* PROBLEM TO SOLVE
How many lines in the entries below contain the word "class"? Answer with the number and nothing else.

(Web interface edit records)
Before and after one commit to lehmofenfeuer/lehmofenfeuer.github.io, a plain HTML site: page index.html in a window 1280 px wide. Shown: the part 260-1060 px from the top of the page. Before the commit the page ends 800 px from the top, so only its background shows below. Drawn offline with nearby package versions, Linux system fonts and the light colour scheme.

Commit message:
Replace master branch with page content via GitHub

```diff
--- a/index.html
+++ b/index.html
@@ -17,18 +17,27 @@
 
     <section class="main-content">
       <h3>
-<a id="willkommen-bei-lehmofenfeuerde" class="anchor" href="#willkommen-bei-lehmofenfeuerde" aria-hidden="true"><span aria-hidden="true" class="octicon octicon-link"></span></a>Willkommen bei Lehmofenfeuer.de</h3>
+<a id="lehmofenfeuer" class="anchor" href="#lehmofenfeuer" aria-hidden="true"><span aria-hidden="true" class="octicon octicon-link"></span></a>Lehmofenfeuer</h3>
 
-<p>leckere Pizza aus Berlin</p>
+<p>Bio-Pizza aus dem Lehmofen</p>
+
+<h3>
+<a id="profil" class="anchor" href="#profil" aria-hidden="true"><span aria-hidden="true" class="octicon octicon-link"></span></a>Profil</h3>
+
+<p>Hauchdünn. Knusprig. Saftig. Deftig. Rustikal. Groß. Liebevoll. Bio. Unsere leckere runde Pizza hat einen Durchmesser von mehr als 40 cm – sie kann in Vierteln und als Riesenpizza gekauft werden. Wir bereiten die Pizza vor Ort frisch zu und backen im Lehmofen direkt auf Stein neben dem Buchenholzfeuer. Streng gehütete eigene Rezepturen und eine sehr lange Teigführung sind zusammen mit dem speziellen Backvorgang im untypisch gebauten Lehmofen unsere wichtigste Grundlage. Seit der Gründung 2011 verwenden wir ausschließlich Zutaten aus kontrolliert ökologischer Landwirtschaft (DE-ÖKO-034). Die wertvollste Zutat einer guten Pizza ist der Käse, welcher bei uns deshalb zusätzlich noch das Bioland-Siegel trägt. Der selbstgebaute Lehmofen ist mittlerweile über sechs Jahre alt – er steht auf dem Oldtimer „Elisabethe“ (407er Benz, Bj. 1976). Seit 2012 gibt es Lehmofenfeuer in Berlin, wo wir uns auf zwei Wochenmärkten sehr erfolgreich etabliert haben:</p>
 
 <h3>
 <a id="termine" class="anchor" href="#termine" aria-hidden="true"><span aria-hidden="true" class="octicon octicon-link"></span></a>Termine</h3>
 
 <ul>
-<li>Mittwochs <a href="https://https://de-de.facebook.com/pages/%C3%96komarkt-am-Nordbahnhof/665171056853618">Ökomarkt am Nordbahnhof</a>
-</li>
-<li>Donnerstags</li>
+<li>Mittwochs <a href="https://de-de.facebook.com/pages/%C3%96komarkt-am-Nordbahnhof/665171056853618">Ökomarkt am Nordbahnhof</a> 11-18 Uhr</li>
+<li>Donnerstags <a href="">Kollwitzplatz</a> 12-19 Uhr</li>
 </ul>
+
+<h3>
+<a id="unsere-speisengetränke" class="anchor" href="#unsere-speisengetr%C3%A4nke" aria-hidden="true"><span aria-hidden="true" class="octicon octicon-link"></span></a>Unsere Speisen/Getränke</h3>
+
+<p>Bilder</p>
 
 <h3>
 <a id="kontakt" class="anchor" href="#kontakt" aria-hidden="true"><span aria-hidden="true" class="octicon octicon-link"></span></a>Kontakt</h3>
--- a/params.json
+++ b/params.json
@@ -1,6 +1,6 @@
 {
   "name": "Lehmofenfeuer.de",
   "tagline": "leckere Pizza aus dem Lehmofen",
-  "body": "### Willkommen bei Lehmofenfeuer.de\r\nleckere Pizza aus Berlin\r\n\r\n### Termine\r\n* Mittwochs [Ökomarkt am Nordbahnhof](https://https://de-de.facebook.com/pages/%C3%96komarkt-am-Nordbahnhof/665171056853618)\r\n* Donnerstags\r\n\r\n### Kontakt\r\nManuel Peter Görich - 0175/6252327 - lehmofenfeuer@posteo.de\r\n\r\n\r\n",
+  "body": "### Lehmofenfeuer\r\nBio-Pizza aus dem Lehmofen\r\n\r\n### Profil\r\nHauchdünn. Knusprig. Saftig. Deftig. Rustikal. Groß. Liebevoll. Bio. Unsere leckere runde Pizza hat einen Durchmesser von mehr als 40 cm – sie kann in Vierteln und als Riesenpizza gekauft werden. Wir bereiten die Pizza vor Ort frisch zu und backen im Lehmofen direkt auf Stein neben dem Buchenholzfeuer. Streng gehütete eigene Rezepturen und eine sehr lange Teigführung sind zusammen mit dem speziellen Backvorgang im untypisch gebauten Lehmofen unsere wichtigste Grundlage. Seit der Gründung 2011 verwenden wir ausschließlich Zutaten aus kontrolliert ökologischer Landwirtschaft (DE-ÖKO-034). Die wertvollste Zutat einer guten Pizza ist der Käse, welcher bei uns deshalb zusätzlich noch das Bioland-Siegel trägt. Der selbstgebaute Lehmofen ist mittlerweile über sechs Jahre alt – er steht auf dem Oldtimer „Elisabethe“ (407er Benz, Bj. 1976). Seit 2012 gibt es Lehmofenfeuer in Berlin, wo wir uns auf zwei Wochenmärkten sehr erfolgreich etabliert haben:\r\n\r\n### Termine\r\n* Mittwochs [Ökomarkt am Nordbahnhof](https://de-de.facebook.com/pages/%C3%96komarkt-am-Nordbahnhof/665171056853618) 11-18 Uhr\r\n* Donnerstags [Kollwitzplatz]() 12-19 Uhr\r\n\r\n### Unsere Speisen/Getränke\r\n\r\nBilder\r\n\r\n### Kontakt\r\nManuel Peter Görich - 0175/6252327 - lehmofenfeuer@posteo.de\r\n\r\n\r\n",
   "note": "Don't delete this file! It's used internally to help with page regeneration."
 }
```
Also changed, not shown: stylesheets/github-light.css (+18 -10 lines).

* SOLUTION TO THIS TASK
7